ASSIGNMENT | Please return the lines of the data that contain "GPIO".

*** Opening PROVIDED MATERIAL ***

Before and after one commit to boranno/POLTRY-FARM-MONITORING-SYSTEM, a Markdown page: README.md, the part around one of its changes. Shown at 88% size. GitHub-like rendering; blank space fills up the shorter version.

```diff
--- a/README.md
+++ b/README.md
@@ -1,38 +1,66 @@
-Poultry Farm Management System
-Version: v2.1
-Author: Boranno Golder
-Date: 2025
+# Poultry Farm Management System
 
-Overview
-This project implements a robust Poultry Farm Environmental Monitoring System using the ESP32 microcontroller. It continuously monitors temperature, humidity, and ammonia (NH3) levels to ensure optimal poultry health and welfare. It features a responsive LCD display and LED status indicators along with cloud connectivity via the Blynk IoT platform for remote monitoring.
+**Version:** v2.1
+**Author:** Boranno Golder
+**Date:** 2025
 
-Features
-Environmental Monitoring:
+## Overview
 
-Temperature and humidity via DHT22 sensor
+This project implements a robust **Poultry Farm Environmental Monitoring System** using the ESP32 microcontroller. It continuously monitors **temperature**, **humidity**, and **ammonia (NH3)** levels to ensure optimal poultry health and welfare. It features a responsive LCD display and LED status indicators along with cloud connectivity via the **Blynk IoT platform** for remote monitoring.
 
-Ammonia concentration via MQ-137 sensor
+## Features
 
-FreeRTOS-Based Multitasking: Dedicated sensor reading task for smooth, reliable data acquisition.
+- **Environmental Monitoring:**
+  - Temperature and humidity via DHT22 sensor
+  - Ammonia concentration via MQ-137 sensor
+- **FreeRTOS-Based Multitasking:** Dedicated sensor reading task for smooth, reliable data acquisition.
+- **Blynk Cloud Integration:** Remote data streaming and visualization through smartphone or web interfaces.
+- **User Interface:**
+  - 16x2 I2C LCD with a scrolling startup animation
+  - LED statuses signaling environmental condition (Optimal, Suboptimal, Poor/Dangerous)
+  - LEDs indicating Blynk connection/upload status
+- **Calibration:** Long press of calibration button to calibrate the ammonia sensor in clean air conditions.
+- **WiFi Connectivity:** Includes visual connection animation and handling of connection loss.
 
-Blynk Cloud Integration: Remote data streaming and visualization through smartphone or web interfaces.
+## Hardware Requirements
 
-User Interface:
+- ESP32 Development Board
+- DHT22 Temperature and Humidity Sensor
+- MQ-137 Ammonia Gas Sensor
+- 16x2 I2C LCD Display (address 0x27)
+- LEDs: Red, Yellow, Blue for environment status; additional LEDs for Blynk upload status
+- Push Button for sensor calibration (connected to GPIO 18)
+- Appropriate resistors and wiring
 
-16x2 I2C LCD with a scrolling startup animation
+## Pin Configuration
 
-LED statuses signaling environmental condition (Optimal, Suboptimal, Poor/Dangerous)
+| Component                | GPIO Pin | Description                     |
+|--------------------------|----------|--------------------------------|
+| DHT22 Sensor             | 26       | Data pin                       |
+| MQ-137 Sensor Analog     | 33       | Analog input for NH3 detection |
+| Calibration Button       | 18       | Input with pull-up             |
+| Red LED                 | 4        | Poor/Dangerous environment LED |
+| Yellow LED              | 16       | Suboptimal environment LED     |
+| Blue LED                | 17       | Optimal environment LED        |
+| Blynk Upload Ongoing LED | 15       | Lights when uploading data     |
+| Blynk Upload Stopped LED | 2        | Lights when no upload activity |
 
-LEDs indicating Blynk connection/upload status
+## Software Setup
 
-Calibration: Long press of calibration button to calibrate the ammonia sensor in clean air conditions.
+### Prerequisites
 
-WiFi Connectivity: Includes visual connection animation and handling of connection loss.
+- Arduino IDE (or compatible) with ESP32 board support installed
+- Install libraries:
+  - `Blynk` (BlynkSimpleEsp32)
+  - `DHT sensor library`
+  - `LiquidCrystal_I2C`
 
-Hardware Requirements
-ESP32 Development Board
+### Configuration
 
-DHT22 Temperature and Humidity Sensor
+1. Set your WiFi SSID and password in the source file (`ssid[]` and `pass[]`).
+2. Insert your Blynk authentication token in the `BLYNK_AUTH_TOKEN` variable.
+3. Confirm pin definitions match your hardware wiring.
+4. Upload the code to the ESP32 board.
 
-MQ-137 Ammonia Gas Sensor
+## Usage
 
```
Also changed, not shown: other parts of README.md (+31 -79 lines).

*** Closing PROVIDED MATERIAL ***

OUTPUT FOR THIS EXERCISE |
+- Push Button for sensor calibration (connected to GPIO 18)
+| Component                | GPIO Pin | Description                     |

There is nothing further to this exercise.